**MATERIAL SHOWN**

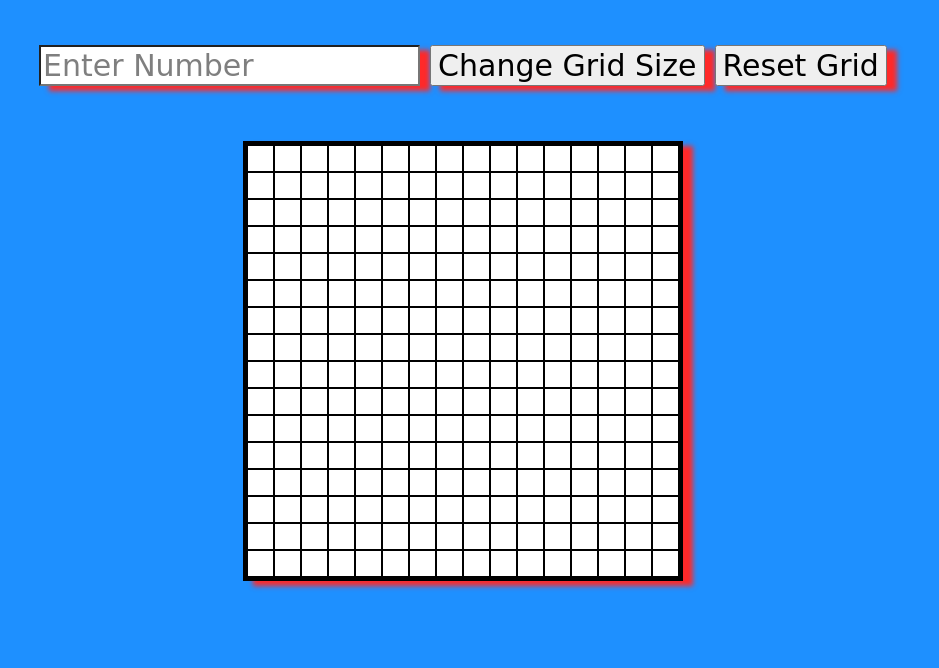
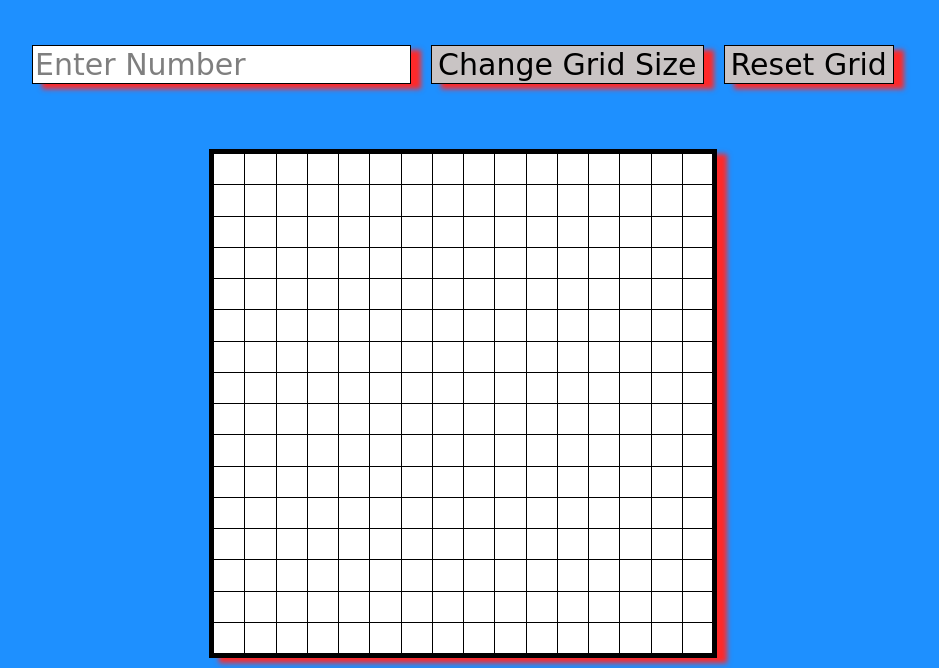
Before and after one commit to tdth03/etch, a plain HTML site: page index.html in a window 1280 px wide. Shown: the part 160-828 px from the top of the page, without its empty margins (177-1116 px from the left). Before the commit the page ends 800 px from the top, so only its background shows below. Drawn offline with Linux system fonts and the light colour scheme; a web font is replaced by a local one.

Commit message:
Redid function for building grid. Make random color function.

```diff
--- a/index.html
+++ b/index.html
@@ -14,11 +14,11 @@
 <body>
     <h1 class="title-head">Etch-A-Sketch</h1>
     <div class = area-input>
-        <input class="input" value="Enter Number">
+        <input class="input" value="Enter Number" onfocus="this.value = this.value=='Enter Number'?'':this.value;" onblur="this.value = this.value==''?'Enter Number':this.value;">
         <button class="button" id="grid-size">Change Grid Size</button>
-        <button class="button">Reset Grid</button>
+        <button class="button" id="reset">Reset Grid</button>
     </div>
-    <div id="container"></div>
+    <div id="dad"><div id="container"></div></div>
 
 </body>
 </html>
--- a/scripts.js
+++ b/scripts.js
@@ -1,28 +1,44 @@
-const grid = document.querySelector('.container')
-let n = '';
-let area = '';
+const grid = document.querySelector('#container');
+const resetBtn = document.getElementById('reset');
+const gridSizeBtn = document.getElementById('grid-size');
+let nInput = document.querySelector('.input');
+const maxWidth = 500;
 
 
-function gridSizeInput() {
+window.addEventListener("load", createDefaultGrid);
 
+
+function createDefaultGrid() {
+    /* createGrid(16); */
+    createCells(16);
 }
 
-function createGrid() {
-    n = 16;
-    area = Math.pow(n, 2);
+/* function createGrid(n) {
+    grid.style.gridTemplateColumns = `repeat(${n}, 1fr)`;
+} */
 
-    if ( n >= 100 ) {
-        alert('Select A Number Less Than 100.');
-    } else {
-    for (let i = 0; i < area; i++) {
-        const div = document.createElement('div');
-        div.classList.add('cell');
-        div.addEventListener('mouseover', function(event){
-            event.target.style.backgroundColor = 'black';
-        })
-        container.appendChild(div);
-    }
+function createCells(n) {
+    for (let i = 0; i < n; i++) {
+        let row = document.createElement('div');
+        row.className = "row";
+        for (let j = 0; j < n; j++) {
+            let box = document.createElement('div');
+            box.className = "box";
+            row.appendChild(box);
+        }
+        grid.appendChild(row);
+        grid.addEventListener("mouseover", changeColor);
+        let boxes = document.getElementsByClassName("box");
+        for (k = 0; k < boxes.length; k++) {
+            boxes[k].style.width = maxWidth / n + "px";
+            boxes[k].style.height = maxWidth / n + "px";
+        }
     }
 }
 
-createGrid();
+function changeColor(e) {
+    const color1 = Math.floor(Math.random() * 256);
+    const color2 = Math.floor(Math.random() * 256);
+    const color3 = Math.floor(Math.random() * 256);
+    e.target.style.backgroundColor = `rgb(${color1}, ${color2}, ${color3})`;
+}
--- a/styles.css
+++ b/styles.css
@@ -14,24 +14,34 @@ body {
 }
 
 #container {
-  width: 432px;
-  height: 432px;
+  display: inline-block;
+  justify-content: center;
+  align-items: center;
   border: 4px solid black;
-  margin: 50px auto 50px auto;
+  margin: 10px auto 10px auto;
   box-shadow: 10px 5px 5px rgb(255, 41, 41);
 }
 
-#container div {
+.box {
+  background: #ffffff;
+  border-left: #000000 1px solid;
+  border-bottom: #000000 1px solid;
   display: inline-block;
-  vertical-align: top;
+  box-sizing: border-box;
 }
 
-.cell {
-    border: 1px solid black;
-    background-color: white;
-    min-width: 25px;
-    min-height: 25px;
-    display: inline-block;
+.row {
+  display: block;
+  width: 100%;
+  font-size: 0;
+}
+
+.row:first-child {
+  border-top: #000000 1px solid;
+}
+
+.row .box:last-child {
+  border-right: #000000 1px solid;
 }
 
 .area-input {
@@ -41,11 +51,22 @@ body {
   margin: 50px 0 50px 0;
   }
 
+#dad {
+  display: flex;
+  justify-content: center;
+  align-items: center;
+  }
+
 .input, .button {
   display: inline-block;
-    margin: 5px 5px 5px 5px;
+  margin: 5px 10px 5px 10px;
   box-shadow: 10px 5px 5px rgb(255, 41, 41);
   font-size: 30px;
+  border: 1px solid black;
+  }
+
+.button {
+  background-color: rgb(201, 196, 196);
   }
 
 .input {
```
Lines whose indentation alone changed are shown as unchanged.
--
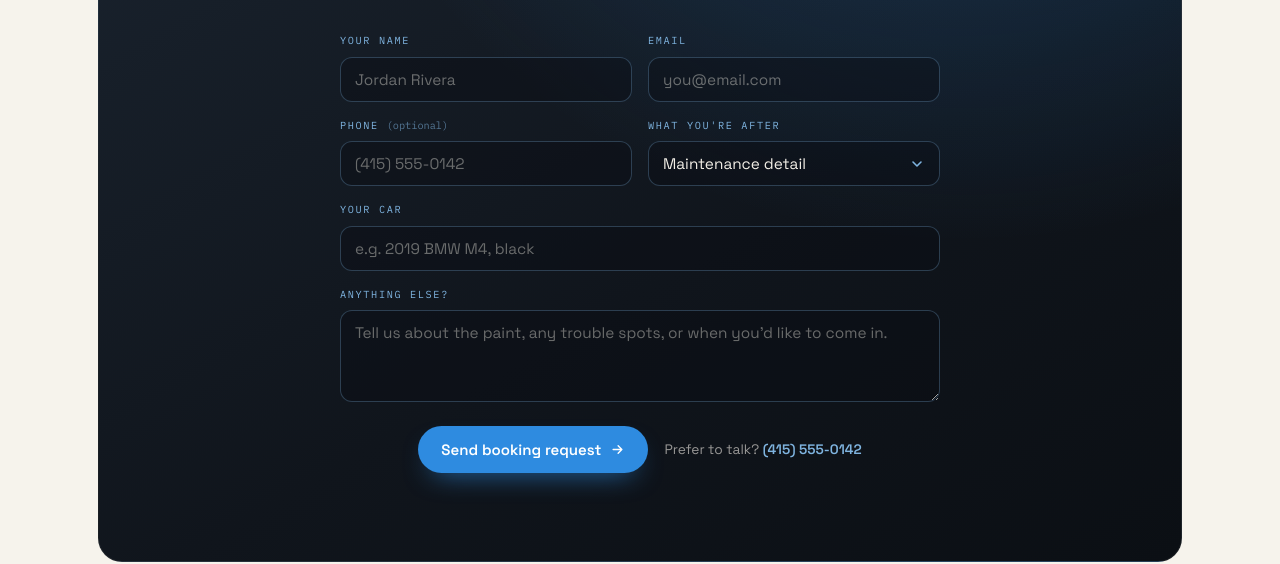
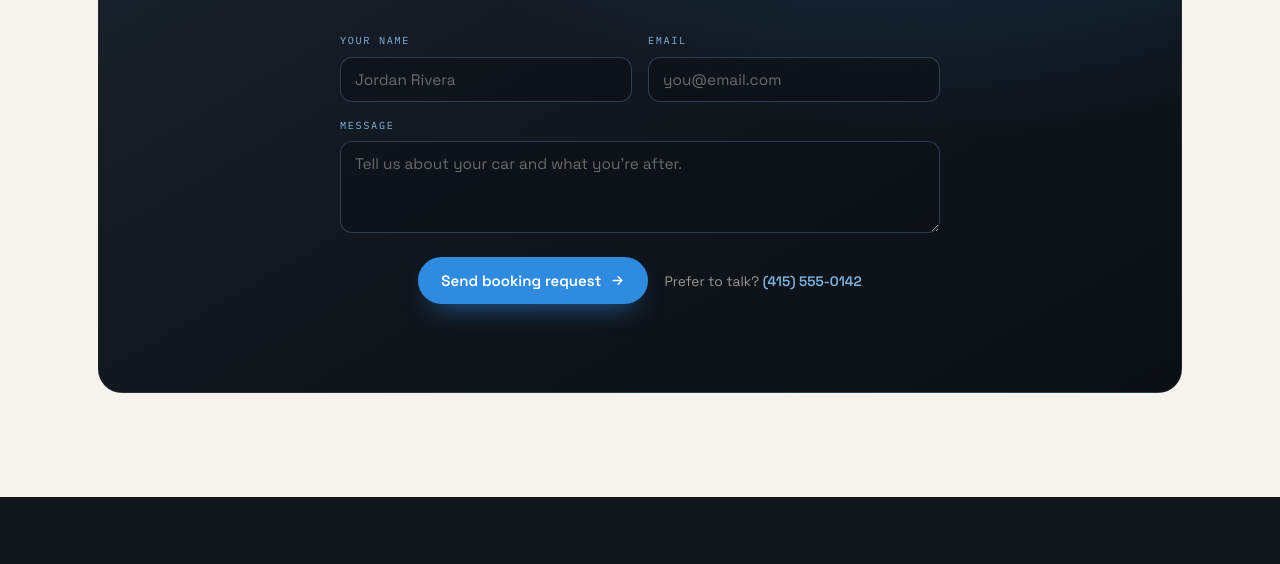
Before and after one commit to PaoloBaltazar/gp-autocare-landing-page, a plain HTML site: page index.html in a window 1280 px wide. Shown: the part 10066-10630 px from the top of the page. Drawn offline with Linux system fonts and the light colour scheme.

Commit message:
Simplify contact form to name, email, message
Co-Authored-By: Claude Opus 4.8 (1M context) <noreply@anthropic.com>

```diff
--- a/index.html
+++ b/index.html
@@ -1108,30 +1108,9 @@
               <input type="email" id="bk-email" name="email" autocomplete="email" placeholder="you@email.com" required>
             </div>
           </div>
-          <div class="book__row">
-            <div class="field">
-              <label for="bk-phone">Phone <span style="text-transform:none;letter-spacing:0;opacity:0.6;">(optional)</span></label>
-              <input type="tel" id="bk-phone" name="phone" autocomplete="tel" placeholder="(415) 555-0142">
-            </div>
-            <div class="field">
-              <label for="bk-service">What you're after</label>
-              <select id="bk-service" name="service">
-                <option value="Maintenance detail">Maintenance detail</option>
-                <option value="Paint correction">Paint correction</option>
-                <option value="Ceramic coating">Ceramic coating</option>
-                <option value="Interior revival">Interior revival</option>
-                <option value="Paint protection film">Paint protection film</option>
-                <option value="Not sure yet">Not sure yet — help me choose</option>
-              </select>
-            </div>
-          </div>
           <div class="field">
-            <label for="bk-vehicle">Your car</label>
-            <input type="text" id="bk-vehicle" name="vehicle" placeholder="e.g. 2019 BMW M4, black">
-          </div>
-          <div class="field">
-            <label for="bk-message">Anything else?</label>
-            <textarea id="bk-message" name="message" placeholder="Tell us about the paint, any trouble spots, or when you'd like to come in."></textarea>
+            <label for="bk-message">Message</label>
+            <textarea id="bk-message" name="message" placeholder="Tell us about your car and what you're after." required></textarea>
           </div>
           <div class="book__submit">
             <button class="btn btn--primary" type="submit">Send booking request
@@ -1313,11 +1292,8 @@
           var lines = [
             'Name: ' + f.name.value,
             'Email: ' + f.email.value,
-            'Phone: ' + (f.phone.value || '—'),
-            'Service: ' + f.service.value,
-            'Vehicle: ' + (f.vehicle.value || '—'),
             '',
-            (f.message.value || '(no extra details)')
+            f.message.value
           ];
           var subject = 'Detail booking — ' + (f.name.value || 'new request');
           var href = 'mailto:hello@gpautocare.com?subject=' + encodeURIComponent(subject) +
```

**WHAT TO DO**
The required output is a copy of each line in the records where the string "display" occurs.

**WORKED SOLUTION**
+  display: inline-block;
   display: inline-block;
-    display: inline-block;
+  display: block;
+  display: flex;
   display: inline-block;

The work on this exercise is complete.